[Change listing data]
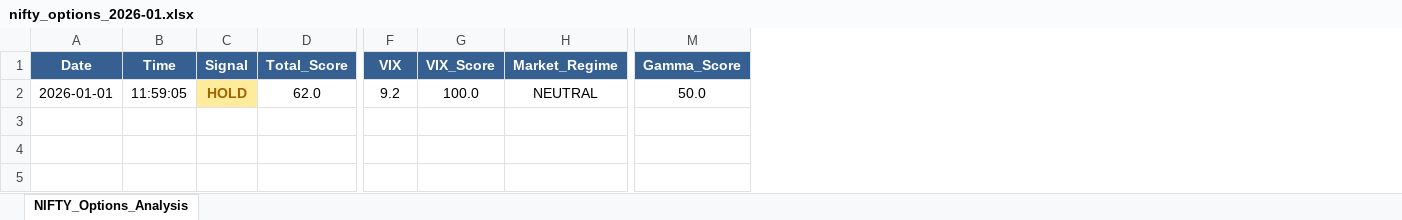
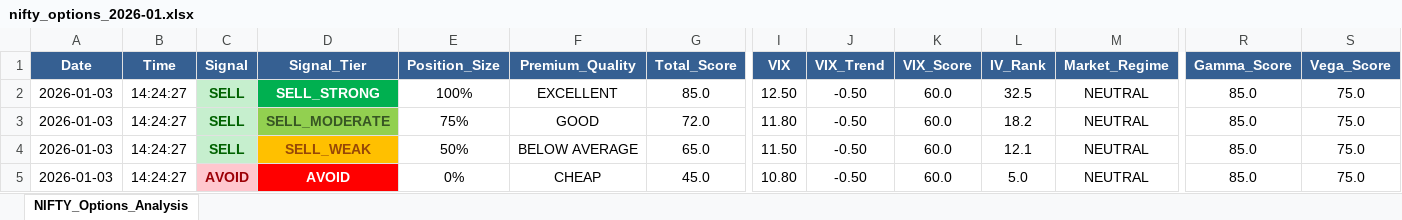
Before and after one commit to sunildeesu/Shorting, an Excel workbook: data/nifty_options/nifty_options_2026-01.xlsx, sheet NIFTY_Options_Analysis, drawn as a sheet; only a part is shown, gaps mark what is left out; values as stored, in another font and other column widths than the file's, no borders; removed rows and columns are numbered as before the commit, all else as after; rows hold the shown columns only; the diff names each change by its address in the sheet, - before the commit and + after, or states it on an @@ line.

```diff
--- a/data/nifty_options/nifty_options_2026-01.xlsx (sheet NIFTY_Options_Analysis)
+++ b/data/nifty_options/nifty_options_2026-01.xlsx (sheet NIFTY_Options_Analysis)
+column D (Signal_Tier), empty
+column E (Position_Size), empty
+column F (Premium_Quality), empty
+column J (VIX_Trend), empty
+column L (IV_Rank), empty
+column S (Vega_Score), empty
-row 2: 2026-01-01 | 11:59:05 | HOLD | 62.0 | 9.2 | 100.0 | NEUTRAL | 50.0
+row 2: 2026-01-03 | 14:24:27 | SELL | SELL_STRONG | 100% | EXCELLENT | 85.0 | 12.50 | -0.50 | 60.0 | 32.5 | NEUTRAL | 85.0 | 75.0
+row 3: 2026-01-03 | 14:24:27 | SELL | SELL_MODERATE | 75% | GOOD | 72.0 | 11.80 | -0.50 | 60.0 | 18.2 | NEUTRAL | 85.0 | 75.0
+row 4: 2026-01-03 | 14:24:27 | SELL | SELL_WEAK | 50% | BELOW AVERAGE | 65.0 | 11.50 | -0.50 | 60.0 | 12.1 | NEUTRAL | 85.0 | 75.0
+row 5: 2026-01-03 | 14:24:27 | AVOID | AVOID | 0% | CHEAP | 45.0 | 10.80 | -0.50 | 60.0 | 5.0 | NEUTRAL | 85.0 | 75.0
```
Also changed, not shown: 49 other files.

[What to work on] Exactly as they appear above, print all the lines, but not the pictures.

[Result of this task]
Before and after one commit to sunildeesu/Shorting, an Excel workbook: data/nifty_options/nifty_options_2026-01.xlsx, sheet NIFTY_Options_Analysis, drawn as a sheet; only a part is shown, gaps mark what is left out; values as stored, in another font and other column widths than the file's, no borders; removed rows and columns are numbered as before the commit, all else as after; rows hold the shown columns only; the diff names each change by its address in the sheet, - before the commit and + after, or states it on an @@ line.

```diff
--- a/data/nifty_options/nifty_options_2026-01.xlsx (sheet NIFTY_Options_Analysis)
+++ b/data/nifty_options/nifty_options_2026-01.xlsx (sheet NIFTY_Options_Analysis)
+column D (Signal_Tier), empty
+column E (Position_Size), empty
+column F (Premium_Quality), empty
+column J (VIX_Trend), empty
+column L (IV_Rank), empty
+column S (Vega_Score), empty
-row 2: 2026-01-01 | 11:59:05 | HOLD | 62.0 | 9.2 | 100.0 | NEUTRAL | 50.0
+row 2: 2026-01-03 | 14:24:27 | SELL | SELL_STRONG | 100% | EXCELLENT | 85.0 | 12.50 | -0.50 | 60.0 | 32.5 | NEUTRAL | 85.0 | 75.0
+row 3: 2026-01-03 | 14:24:27 | SELL | SELL_MODERATE | 75% | GOOD | 72.0 | 11.80 | -0.50 | 60.0 | 18.2 | NEUTRAL | 85.0 | 75.0
+row 4: 2026-01-03 | 14:24:27 | SELL | SELL_WEAK | 50% | BELOW AVERAGE | 65.0 | 11.50 | -0.50 | 60.0 | 12.1 | NEUTRAL | 85.0 | 75.0
+row 5: 2026-01-03 | 14:24:27 | AVOID | AVOID | 0% | CHEAP | 45.0 | 10.80 | -0.50 | 60.0 | 5.0 | NEUTRAL | 85.0 | 75.0
```
Also changed, not shown: 49 other files.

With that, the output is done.